ISBN-13: 9780195083453
ISBN-10: 0195083458
Edition: 1
Author: Sihler, Andrew L.
Publication date: 1995
Publisher: Oxford University Press
Format: Hardcover 720 pages

Summary

Acknowledged authors Sihler, Andrew L. wrote New Comparative Grammar of Greek and Latin comprising 720 pages back in 1995. Textbook and eTextbook are published under ISBN 0195083458 and 9780195083453. Since then New Comparative Grammar of Greek and Latin textbook was available to sell back to BooksRun online for the top buyback price of $ 2.00 or rent at the marketplace.

Description

Like Carl Darling Buck's Comparative Grammar of Greek and Latin (1933), this book is an explanation of the similarities and differences between Greek and Latin morphology and lexicon through an account of their prehistory. It also aims to discuss the principal features of Indo-European linguistics. Greek and Latin are studied as a pair for cultural reasons only; as languages, they have little in common apart from their Indo-European heritage. Thus the only way to treat the historical bases for their development is to begin with Proto-Indo-European. The only way to make a reconstructed language like Proto-Indo-European intelligible and intellectually defensible is to present at least some of the basis for reconstructing its features and, in the process, to discuss reasoning and methodology of reconstruction (including a weighing of alternative reconstructions). The result is a compendious handbook of Indo-European phonology and morphology, and a vade mecum of Indo-European linguistics--the focus always remaining on Greek and Latin.
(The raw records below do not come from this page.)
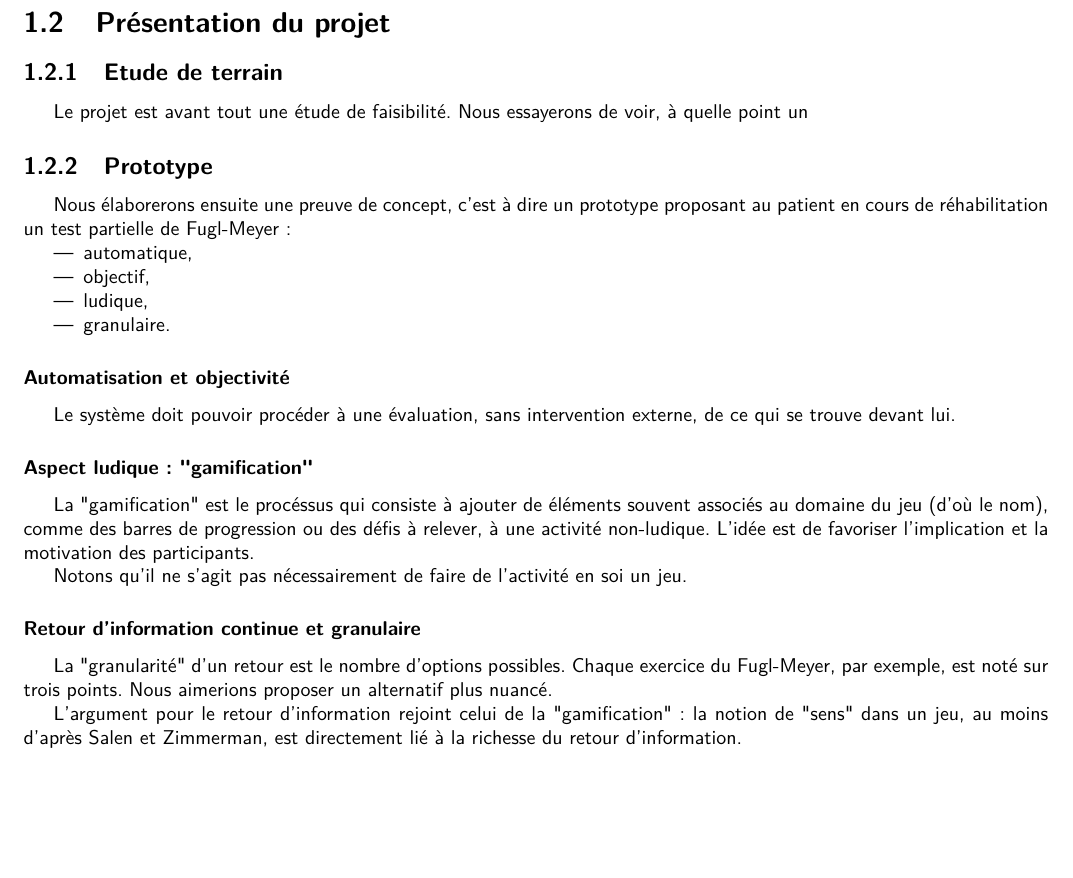
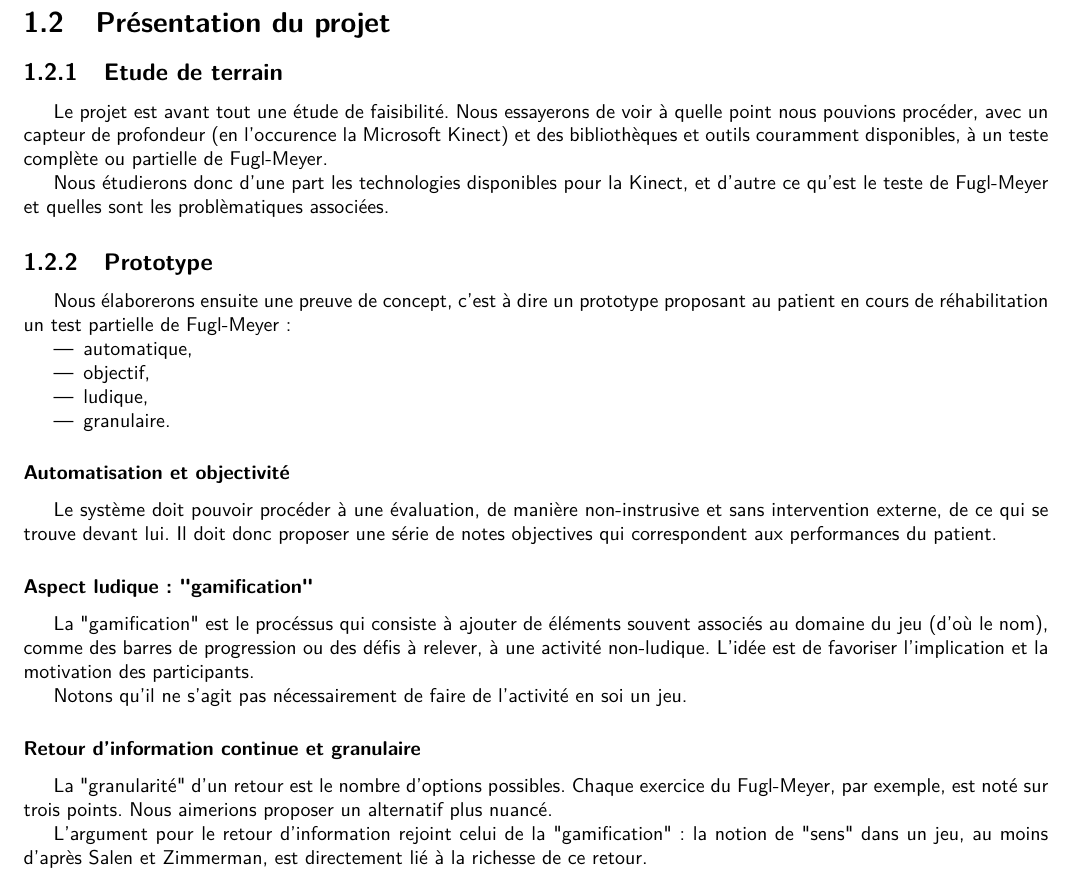
Before and after one commit to wilbefast/zigfugl-meyer, a LaTeX document (documents/rapport/rapport_ZFM.tex): part of page 7 of 12, cut so that both start at the same text, the shorter picture padded with empty space. Compiled offline with pdfLaTeX.

Commit message:
presentation, initial draft

```diff
--- a/documents/rapport/rapport_ZFM.tex
+++ b/documents/rapport/rapport_ZFM.tex
@@ -95,8 +95,14 @@
 		\section{Présentation du projet}
 
 		\subsection{Etude de terrain}
-		Le projet est avant tout une étude de faisibilité. Nous essayerons de voir,
-		à quelle point un
+		Le projet est avant tout une étude de faisibilité. Nous essayerons de voir
+		à quelle point nous pouvions procéder, avec un capteur de profondeur (en
+		l'occurence la Microsoft Kinect) et des bibliothèques et outils couramment
+		disponibles, à un teste complète ou partielle de Fugl-Meyer.
+
+		Nous étudierons donc d'une part les technologies disponibles pour la Kinect,
+		et d'autre ce qu'est le teste de Fugl-Meyer et quelles sont les
+		problèmatiques associées.
 
 		\subsection{Prototype}
 		Nous élaborerons ensuite une preuve de concept, c'est à dire un
@@ -110,8 +116,10 @@
 		\end{itemize}
 
 		\subsubsection{Automatisation et objectivité}
-		Le système doit pouvoir procéder à une évaluation, sans intervention
-		externe, de ce qui se trouve devant lui.
+		Le système doit pouvoir procéder à une évaluation, de manière non-instrusive
+		et sans intervention externe, de ce qui se trouve devant lui. Il doit donc
+		proposer une série de notes objectives qui correspondent aux performances du
+		patient.
 
 		\subsubsection{Aspect ludique~: "gamification"}
 		La "gamification" est le procéssus qui consiste à ajouter de éléments
@@ -131,7 +139,7 @@
 
     L'argument pour le retour d'information rejoint celui de la "gamification"~:
     la notion de "sens" dans un jeu, au moins d'après Salen et Zimmerman, est
-    directement lié à la richesse du retour d'information.
+    directement lié à la richesse de ce retour.
 
     % "Rules of Play" on "meaningful play"
 
```
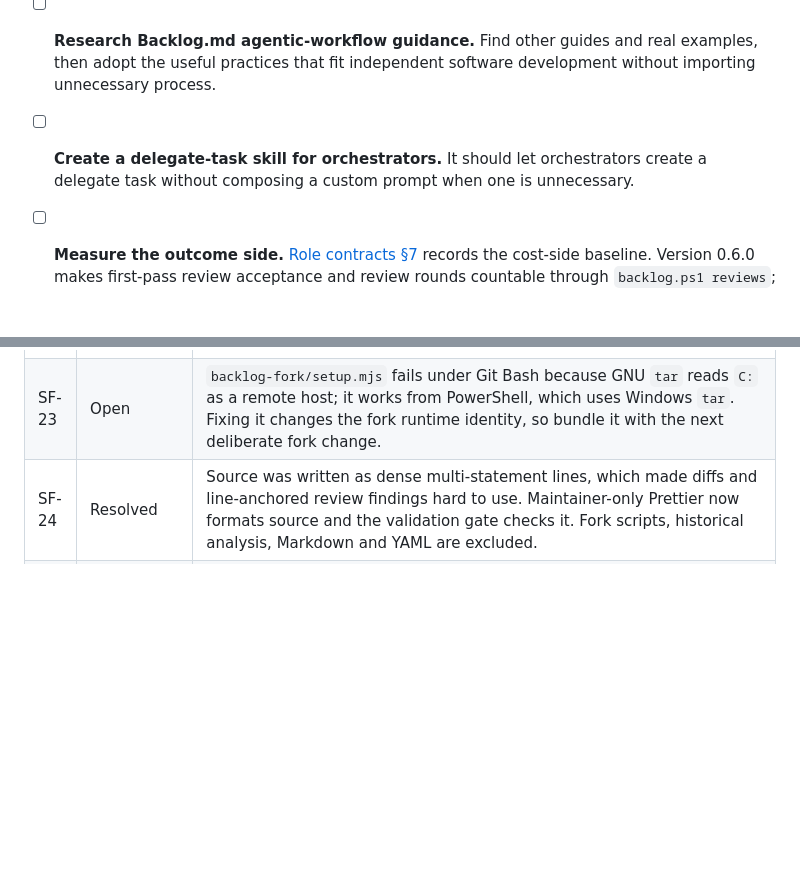
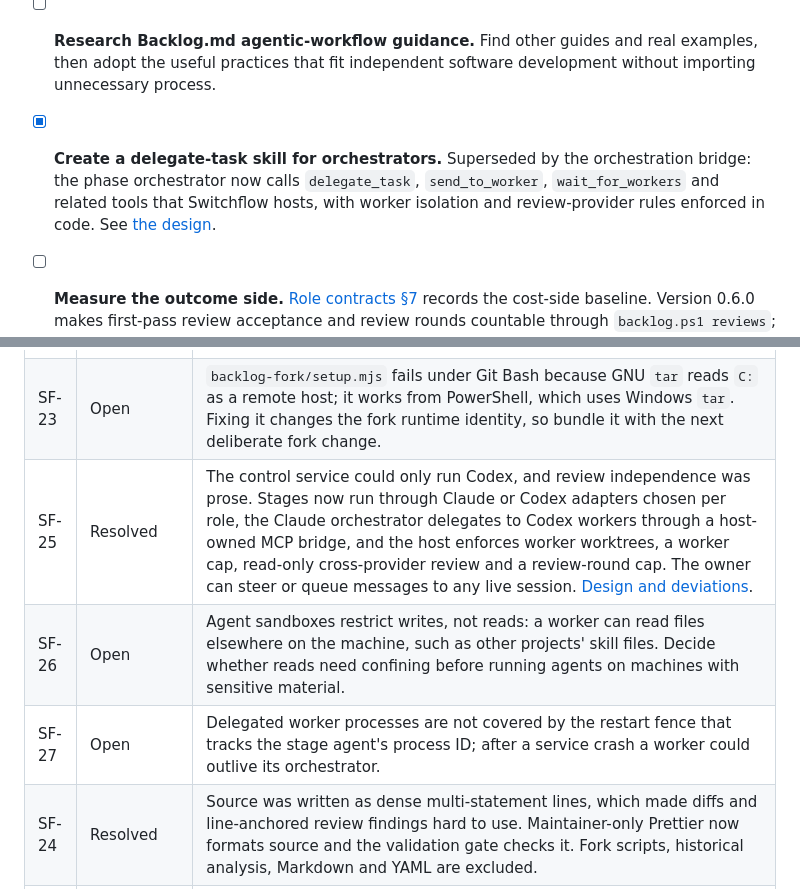
Before and after one commit to SwitchOCE/Switchflow, a Markdown page: BACKLOG.md, 2 parts joined by grey strips. Drawn GitHub-style; blank space fills up the shorter version.

```diff
--- a/BACKLOG.md
+++ b/BACKLOG.md
@@ -15,7 +15,7 @@ This file tracks framework issues while Switchflow is experimental. It is delibe
 - [ ] **Define useful task-field conventions.** Investigate rules for labels, assignee, priority, type, implementation plan, definition of done, implementation notes, and references. Preserve useful agent judgment, avoid requiring every field, and remove fields or guidance that duplicate the same information.
 - [ ] **Document frontier-model first principles.** State that Sol/Fable and above are the intended model class. Explain that most instructions are principles rather than hard rules so capable frontier models retain appropriate flexibility.
 - [ ] **Research Backlog.md agentic-workflow guidance.** Find other guides and real examples, then adopt the useful practices that fit independent software development without importing unnecessary process.
-- [ ] **Create a delegate-task skill for orchestrators.** It should let orchestrators create a delegate task without composing a custom prompt when one is unnecessary.
+- [x] **Create a delegate-task skill for orchestrators.** Superseded by the orchestration bridge: the phase orchestrator now calls `delegate_task`, `send_to_worker`, `wait_for_workers` and related tools that Switchflow hosts, with worker isolation and review-provider rules enforced in code. See [the design](analysis/orchestration-2026-10-03/DESIGN.md).
 - [ ] **Measure the outcome side.** [Role contracts §7](docs/role-contracts.md) records the cost-side baseline. Version 0.6.0 makes first-pass review acceptance and review rounds countable through `backlog.ps1 reviews`; the heuristic baseline from FH and Anagrind (about half blocked on first review) is in [review findings](analysis/review-findings-2026-09-24.md). Task scoping quality and the cost fields below remain unmeasured. Recording total tokens, wall time, owner interventions, returns from review, scope changes, and risk class in implementation notes would answer whether the governance overhead pays for itself after roughly twenty tasks.
 
 ## Agent-raised issues
@@ -44,5 +44,8 @@ This file tracks framework issues while Switchflow is experimental. It is delibe
 | SF-21 | Resolved | Review verdicts were free text, so first-pass acceptance could only be guessed from wording. Reviewers now write an exact `Verdict:` first line and `backlog.ps1 reviews` counts it. `deliver-task` gained a pre-handoff check built from the 54 first-review block findings in FH and Anagrind. Whether it raises first-pass acceptance needs about twenty reviewed tasks. |
 | SF-22 | Resolved | Environment facts were passed as prose and repeatedly rediscovered (about half of FH friction entries). The project profile now declares required files, access checks and command notes, and the worktree preflight verifies them and prints the environment receipt used in dispatch. |
 | SF-23 | Open | `backlog-fork/setup.mjs` fails under Git Bash because GNU `tar` reads `C:` as a remote host; it works from PowerShell, which uses Windows `tar`. Fixing it changes the fork runtime identity, so bundle it with the next deliberate fork change. |
+| SF-25 | Resolved | The control service could only run Codex, and review independence was prose. Stages now run through Claude or Codex adapters chosen per role, the Claude orchestrator delegates to Codex workers through a host-owned MCP bridge, and the host enforces worker worktrees, a worker cap, read-only cross-provider review and a review-round cap. The owner can steer or queue messages to any live session. [Design and deviations](analysis/orchestration-2026-10-03/DESIGN.md). |
+| SF-26 | Open | Agent sandboxes restrict writes, not reads: a worker can read files elsewhere on the machine, such as other projects' skill files. Decide whether reads need confining before running agents on machines with sensitive material. |
+| SF-27 | Open | Delegated worker processes are not covered by the restart fence that tracks the stage agent's process ID; after a service crash a worker could outlive its orchestrator. |
 | SF-24 | Resolved | Source was written as dense multi-statement lines, which made diffs and line-anchored review findings hard to use. Maintainer-only Prettier now formats source and the validation gate checks it. Fork scripts, historical analysis, Markdown and YAML are excluded. |
 | SF-20 | Resolved | Cleanup examples assumed the default task branch pattern. The project profile now records the convention, delivery uses it, and orchestration passes it explicitly to cleanup. The script retains its existing default and exact-match predicate. |
```
Also changed, not shown: README.md (+2 -2 lines), SETUP.md (+1 -1 lines).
The non-classical sources for historical discussion are mainly Vedic Sanskrit, Hittite, and Germanic, with occasional but crucial contributions from Old Irish, Avestan, Baltic, and Slavic.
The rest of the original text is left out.